CINCINNATI (TDB) -- A federal appeals court has vacated a 37-month prison sentence facing Lorain County real estate broker Anthony Ross for cashing counterfeit checks that originated in an overseas e-mail scam. The ruling by the 6th Circuit U.S. Court of Appeals in Cincinnati is 9-pages long and includes a dissent from Judge Alice M. Batchelder of Medina County, who said the sentence was proper because Ross intended to defraud banks in cahoots with the Nigerian Internet crooks.

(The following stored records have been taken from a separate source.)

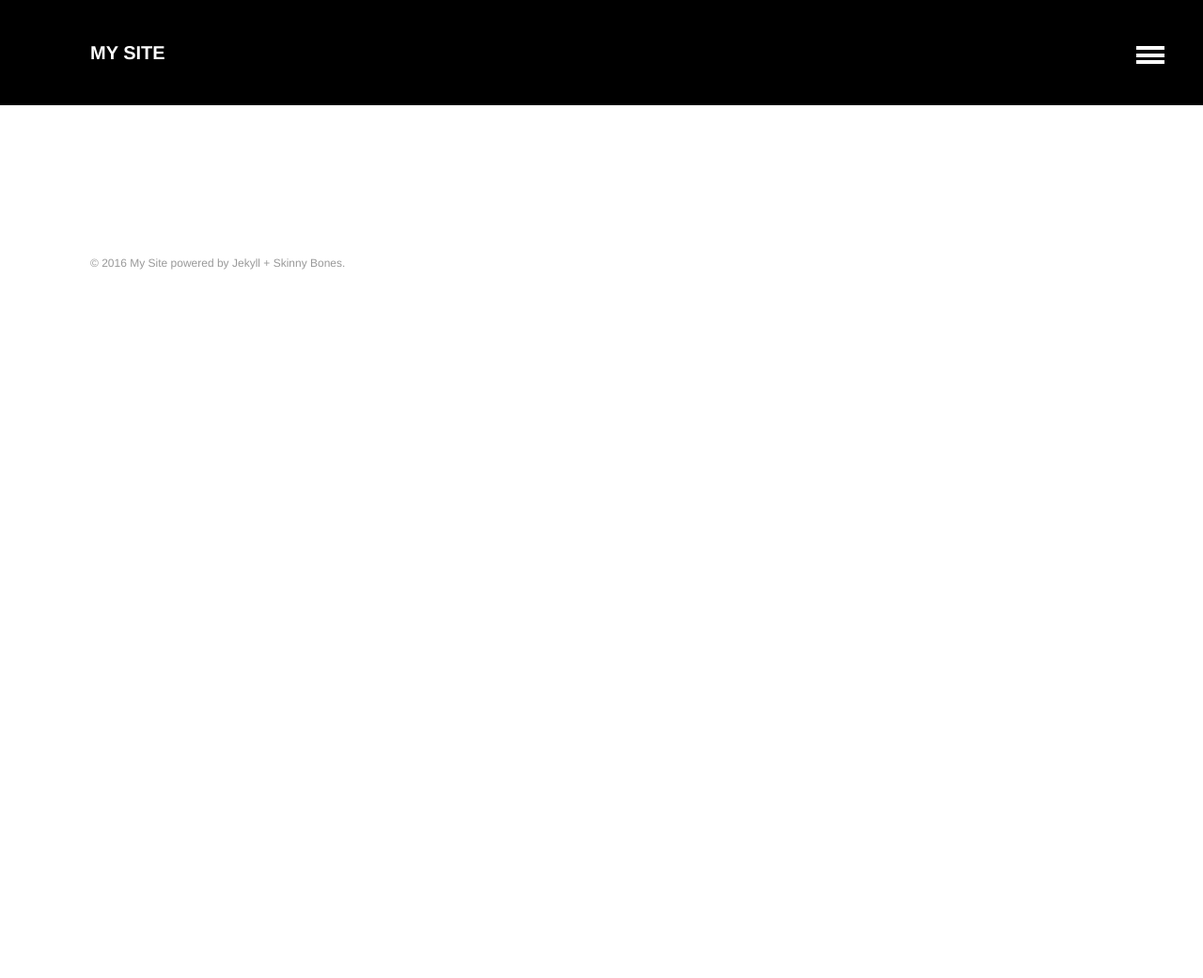
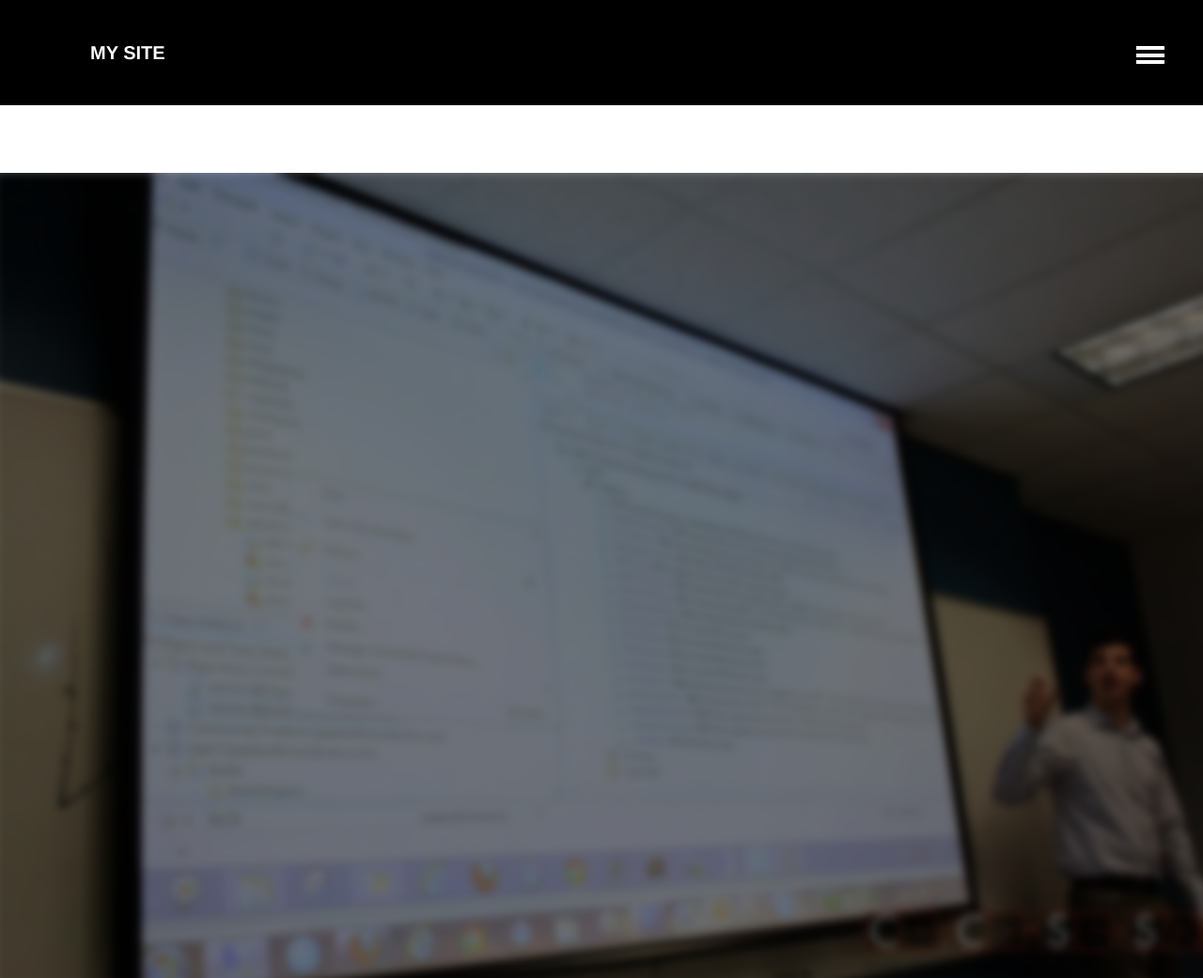
Before and after one commit to brittnylapierre/ccss_web, a Jekyll site: the page built from index.md, in a window 1280 px wide. Shown: the whole page at 94% size. Built offline with Jekyll 4.4.1, drawn with Linux system fonts in a browser that asks for light colours; before the commit the page ends 900 px from its top, so only the background shows below that.

Commit message:
Updated index.md

```diff
--- a/index.md
+++ b/index.md
@@ -4,6 +4,7 @@ permalink: /
 title: Latest Posts
 published: true
 ---
+<img class="page-image" src="./images/techtalk.png" alt="tech talk"  height="1080">
 <div class="tiles">
 {% for post in site.posts %}
 	{% include post-grid.html %}
```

Ross, whose underlying conviction was left intact, owned Northshore Realty and E.A.R. Investors, companies formed to develop, sell and construct low-income housing in Lorain County. He suffered financial losses and had to file a personal bankruptcy in 2003.
Eventually, he got in contact with the scammers, whom he claimed led him on with promises of investment funds. There were at least 40 e-mails. Cleveland U.S. District Judge Ann Aldrich presided over the trial and sentencing, and will have to resentence Ross in Cleveland federal court sometime later this year. The appeals court ruling did not set a date:
"In the present case, the government offered evidence that over the course of two years Ross passed a $90,000 counterfeit check, received a suspicious and counterfeit $346,000 check in the mail, and deposited a counterfeit $5,000 check. Additionally, during that same period a counterfeit $700,000 Treasury check was mailed to his bank with instructions to be deposited in his account. the jury also considered more than fort e-mails between Ross and the 'Nigerians' and listened to Ross from the witness stand."
The court added:
"While this case presents a close evidentiary call, we do not believe Ross has met his very heavy burden for showing the evidence was insufficient. The jury chose not to believe Ross's testimony and found that there was enough circumstantial evidence of Ross's motive to commit bank fraud. Ross was in dire financial straits. Ross had filed for personal bankruptcy. Ross needed money to pay debts to keep his businesses afloat . . . The circumstantial evidence calls into doubt Ross's story that he was simply the victim on an elaborate Nigerian counterfeit check scam."